I just got back from a 2 week trip back to my old stomping grounds in Lake Tahoe. Fall in the Northern Sierras…. what a nice change. Cool temps in the morning, bright sunny blue bird days in the high 70’s with cool breezes, and clear evening skies. For me,that’s hard to beat. It’s second only to fall time Permit and Bonefishing in the Keys. Fishing for just about everything turns on before old man winter sets in.
No filter used. Straight off the camera
Fall fishing seems to be in a lot of places a magical time of year. The changing of the weather patterns seems to motivate the fish to eat and makes for great fishing.
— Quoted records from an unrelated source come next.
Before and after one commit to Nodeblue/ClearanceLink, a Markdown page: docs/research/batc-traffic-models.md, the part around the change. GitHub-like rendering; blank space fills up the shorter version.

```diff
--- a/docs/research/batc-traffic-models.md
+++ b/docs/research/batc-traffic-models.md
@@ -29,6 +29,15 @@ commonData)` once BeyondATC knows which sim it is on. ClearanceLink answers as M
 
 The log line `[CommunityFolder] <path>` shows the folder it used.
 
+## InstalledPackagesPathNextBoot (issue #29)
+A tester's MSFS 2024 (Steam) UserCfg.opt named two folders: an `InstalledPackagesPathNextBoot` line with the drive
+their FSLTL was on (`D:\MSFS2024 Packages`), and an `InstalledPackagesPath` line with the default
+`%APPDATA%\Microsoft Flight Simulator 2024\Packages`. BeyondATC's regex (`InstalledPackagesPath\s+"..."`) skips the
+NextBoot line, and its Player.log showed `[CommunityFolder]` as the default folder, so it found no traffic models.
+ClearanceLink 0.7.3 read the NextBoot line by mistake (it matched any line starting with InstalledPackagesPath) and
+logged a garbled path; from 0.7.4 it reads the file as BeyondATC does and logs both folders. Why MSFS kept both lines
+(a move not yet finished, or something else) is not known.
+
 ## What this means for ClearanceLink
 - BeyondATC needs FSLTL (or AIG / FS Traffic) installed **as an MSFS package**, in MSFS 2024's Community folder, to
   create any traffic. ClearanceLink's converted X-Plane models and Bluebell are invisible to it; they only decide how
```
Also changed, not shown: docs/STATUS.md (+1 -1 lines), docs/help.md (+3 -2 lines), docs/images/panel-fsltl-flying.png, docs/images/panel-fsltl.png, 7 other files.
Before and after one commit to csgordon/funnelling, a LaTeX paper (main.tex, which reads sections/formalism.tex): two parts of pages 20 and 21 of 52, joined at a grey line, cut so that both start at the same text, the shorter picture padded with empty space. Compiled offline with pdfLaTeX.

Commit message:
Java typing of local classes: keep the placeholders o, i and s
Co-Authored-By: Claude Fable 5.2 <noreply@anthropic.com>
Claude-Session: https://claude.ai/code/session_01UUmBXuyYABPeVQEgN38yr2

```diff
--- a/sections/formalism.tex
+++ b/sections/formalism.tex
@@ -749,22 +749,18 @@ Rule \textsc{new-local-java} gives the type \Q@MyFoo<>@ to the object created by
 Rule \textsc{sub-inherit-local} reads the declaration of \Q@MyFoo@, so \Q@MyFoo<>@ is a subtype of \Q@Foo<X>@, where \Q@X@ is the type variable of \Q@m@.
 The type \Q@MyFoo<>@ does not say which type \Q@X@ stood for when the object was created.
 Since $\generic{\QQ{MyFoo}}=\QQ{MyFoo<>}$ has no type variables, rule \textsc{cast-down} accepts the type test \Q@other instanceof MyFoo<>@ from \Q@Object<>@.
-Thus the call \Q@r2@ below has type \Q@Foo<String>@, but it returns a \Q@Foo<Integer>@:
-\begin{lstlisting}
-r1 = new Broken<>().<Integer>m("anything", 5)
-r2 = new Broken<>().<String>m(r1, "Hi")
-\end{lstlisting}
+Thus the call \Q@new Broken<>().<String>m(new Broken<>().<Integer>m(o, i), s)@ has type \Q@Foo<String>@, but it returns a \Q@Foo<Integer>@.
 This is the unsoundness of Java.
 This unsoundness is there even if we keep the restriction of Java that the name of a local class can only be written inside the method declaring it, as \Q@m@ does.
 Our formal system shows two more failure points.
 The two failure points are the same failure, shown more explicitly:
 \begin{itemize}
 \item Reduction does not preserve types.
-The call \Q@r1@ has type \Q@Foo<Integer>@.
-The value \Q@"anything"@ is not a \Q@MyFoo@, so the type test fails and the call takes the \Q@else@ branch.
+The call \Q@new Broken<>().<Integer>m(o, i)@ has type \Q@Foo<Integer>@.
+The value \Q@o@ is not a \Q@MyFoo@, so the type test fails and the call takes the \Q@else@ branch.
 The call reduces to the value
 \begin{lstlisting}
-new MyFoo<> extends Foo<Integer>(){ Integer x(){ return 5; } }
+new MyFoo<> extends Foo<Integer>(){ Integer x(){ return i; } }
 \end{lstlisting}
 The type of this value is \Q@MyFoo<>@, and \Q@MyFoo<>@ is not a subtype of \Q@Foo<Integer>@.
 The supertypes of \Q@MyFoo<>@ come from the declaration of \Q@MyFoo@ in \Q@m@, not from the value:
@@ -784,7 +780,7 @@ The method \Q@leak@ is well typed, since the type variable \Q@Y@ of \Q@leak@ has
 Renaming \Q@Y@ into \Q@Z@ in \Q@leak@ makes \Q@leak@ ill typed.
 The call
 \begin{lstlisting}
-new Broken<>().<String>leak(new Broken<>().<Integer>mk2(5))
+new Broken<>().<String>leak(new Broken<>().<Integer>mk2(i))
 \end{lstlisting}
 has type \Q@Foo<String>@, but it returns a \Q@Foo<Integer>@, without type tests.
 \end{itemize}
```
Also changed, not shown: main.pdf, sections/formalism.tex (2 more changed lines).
And this is true in Lake Tahoe where my addiction to fly fishing all started. I would spend a lot of my evenings casting dry flies for small wild trout on a local spring creek, while simultaneously training a Labrador puppy to not be a lunatic when we were fishing and near the water. Needless to say, we spent most of our time spooking fish instead of catching them. But, it really didn’t matter. Looking back, it was more about the experience of training my dog and the solitude achieved through a little bit of hiking. The fish were totally secondary,but were a nice bonus. Don’t get me wrong, I love to catch fish, but, there is more to fishing to me than just that. The simplicity of fishing there is what I miss the most. All you need s a fly rod, a few hours and your two feet. You don’t need a boat, and fuel, way too many flies, coolers and ice, and multiple fly rods rigged for different species. If you were willing to hike a bit you could get to some pretty good fishing.
Overall, my vacation could not have been any better. I got to spend some time with old friends and my sister and niece, chased the golf ball around for a day, and got to fish. Nice weather allowed for all kinds of fishing excursions in the immediate area. I took advantage of the blue skies and did a bit of sight fishing for carp, and a little bit of river fishing for trout and squeezed in a few days of early season steelhead fishing. Trout fishing was as good as it gets. Lots of fish, most were small but it was consistent all day. We got to fish a private piece of water on the East Walker River on the NV/CA border. The section only allows 4 rods on it per day and offers fishing with WAY less pressure. The fish are plentiful, and it isn’t too tough to get them to make a bad decision and eat the fly. I have to admit, it was pretty fun to get back on the water and throw dry flies all day with my 4 wt.
Grizwald the red golden retriever, and probably the second coolest dog on the planet next to my Chowda dog my chocolate lab
Last years winter in CA was pathetic so needless to say the water flows on most of the rivers and especially on the freestone rivers are minimal. With the low flows, I was anxious to go back and check out some old carp fishing spots I had when I was living out there. But, the water level was was so low that it wasn’t flowing but a trickle in places. The deeper water still had fish in it, but, they were trapped in some pretty small areas. One spot had at least 50 carp in it with nowhere to go. I found this to be good and bad. I was able to get a bunch of shots at fish, but, as soon as I hooked one, the rest of the fish were on high alert. I found that I needed to rest the water for a while and let them chill out a bit before I fished to them again. Most of the fish in there were cruising around and not really working or actively feeding. I thought that they would be super aggressive and pounce on the first thing that they saw, but I was wrong. They were pretty selective, and made me work hard for them. I made quite a few casts before I got one to eat. I ended up 1 for 2 in about an hour or so, and then had to leave to go to a wedding. My go pro broke and I didn’t get a good pictures of any of the carp I landed.
This is a crappy shot but you get the hint.
The end of the week, I headed up to Redding,CA to hang out with a buddy and to try our luck at some early season steelheading. Higher flow bumps had triggered some early season steelhead to push upstream, and were said to be around in decent numbers. But, as soon as I arrived, they cut the water flow on the river by almost 60% and had changed the fishing a bit. We spent two days fishing, and searching for fish. One day on foot, and one day in a drift boat. The foot mission day was tough. We landed a few juvenile fish and smolts galore. We weren’t lucky enough to land an adult steelhead that day, but I did manage to hook my first king salmon on fly and got completely worked! I mean, it was embarrassing. He completely punked me. Day two on the river was a lot more productive. We did a short float trip and found a few fish. Low clear water made for some weary opponents, but we did manage to fool few. We hooked four adults and wrangled two of them to the net. I did get my revenge on a king salmon, but only caught 97% of it. We broke it of on accident as we leadered the fish. Oh well, that what you get with a pissed off chrome king on 8lb test.
A small adult steelhead I got on the long rod
Pat with a nice fish
The only evidence of my first king salmon on fly
If you ever get the chance to go to northern CA, do it. The weather is amazing and the different fishing options are limitless with a little driving. It was really nice to get back out there and enjoy some dry desert air. But, it was nice to get back home to my boat,my dog and the finest game fish in the world right in my back yard. Cheers